Dataset excerpts:
------------------------------------
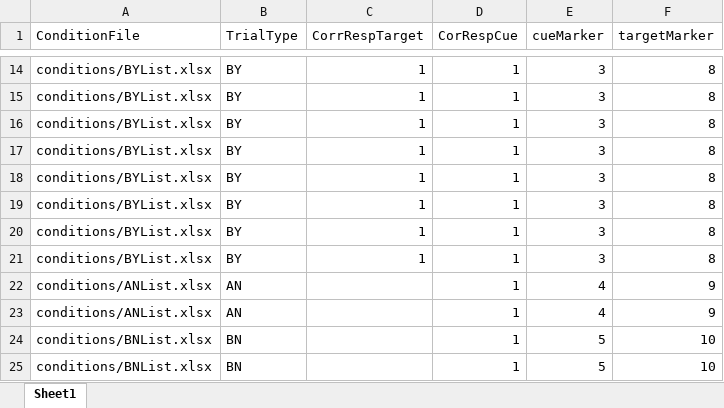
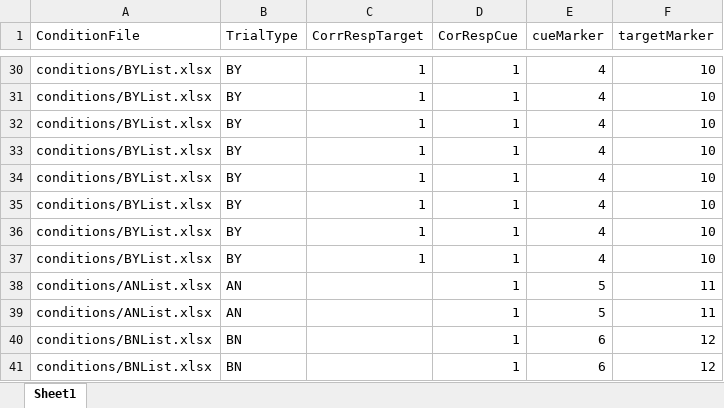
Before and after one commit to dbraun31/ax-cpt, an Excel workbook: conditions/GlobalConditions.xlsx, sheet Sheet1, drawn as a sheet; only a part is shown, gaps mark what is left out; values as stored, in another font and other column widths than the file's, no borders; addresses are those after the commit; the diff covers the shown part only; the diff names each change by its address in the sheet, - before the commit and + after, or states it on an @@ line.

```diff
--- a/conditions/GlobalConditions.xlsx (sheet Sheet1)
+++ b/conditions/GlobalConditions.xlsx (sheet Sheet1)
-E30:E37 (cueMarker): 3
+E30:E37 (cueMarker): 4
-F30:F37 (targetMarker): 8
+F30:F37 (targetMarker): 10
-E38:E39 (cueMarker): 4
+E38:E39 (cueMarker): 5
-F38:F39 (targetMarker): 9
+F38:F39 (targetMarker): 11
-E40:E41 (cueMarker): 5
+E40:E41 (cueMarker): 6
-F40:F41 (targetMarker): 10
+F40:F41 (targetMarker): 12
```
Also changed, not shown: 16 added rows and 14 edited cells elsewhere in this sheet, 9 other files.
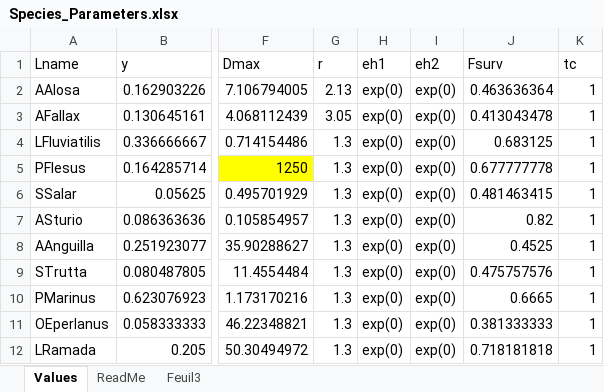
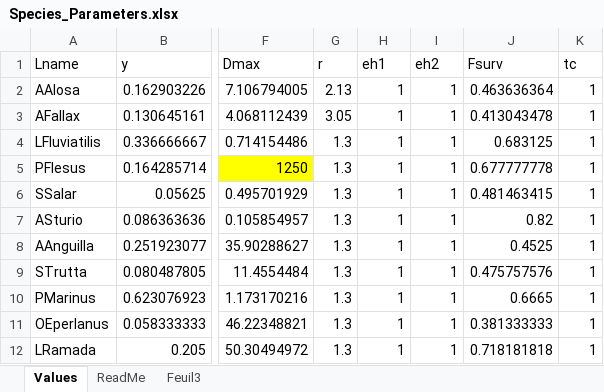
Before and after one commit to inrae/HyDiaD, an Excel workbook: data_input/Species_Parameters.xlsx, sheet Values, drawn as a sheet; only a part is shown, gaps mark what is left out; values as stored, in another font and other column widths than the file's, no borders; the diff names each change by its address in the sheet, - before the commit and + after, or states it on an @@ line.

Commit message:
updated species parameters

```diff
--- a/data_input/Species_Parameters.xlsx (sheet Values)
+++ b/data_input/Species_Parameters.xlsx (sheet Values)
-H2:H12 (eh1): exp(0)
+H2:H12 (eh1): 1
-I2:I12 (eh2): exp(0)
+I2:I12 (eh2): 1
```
------------------------------------
● **EXERCISE**:
Each line above must be repeated exactly in the answer, with pictures omitted.

● **PROBLEM SOLUTION**:
Before and after one commit to dbraun31/ax-cpt, an Excel workbook: conditions/GlobalConditions.xlsx, sheet Sheet1, drawn as a sheet; only a part is shown, gaps mark what is left out; values as stored, in another font and other column widths than the file's, no borders; addresses are those after the commit; the diff covers the shown part only; the diff names each change by its address in the sheet, - before the commit and + after, or states it on an @@ line.

```diff
--- a/conditions/GlobalConditions.xlsx (sheet Sheet1)
+++ b/conditions/GlobalConditions.xlsx (sheet Sheet1)
-E30:E37 (cueMarker): 3
+E30:E37 (cueMarker): 4
-F30:F37 (targetMarker): 8
+F30:F37 (targetMarker): 10
-E38:E39 (cueMarker): 4
+E38:E39 (cueMarker): 5
-F38:F39 (targetMarker): 9
+F38:F39 (targetMarker): 11
-E40:E41 (cueMarker): 5
+E40:E41 (cueMarker): 6
-F40:F41 (targetMarker): 10
+F40:F41 (targetMarker): 12
```
Also changed, not shown: 16 added rows and 14 edited cells elsewhere in this sheet, 9 other files.
Before and after one commit to inrae/HyDiaD, an Excel workbook: data_input/Species_Parameters.xlsx, sheet Values, drawn as a sheet; only a part is shown, gaps mark what is left out; values as stored, in another font and other column widths than the file's, no borders; the diff names each change by its address in the sheet, - before the commit and + after, or states it on an @@ line.

Commit message:
updated species parameters

```diff
--- a/data_input/Species_Parameters.xlsx (sheet Values)
+++ b/data_input/Species_Parameters.xlsx (sheet Values)
-H2:H12 (eh1): exp(0)
+H2:H12 (eh1): 1
-I2:I12 (eh2): exp(0)
+I2:I12 (eh2): 1
```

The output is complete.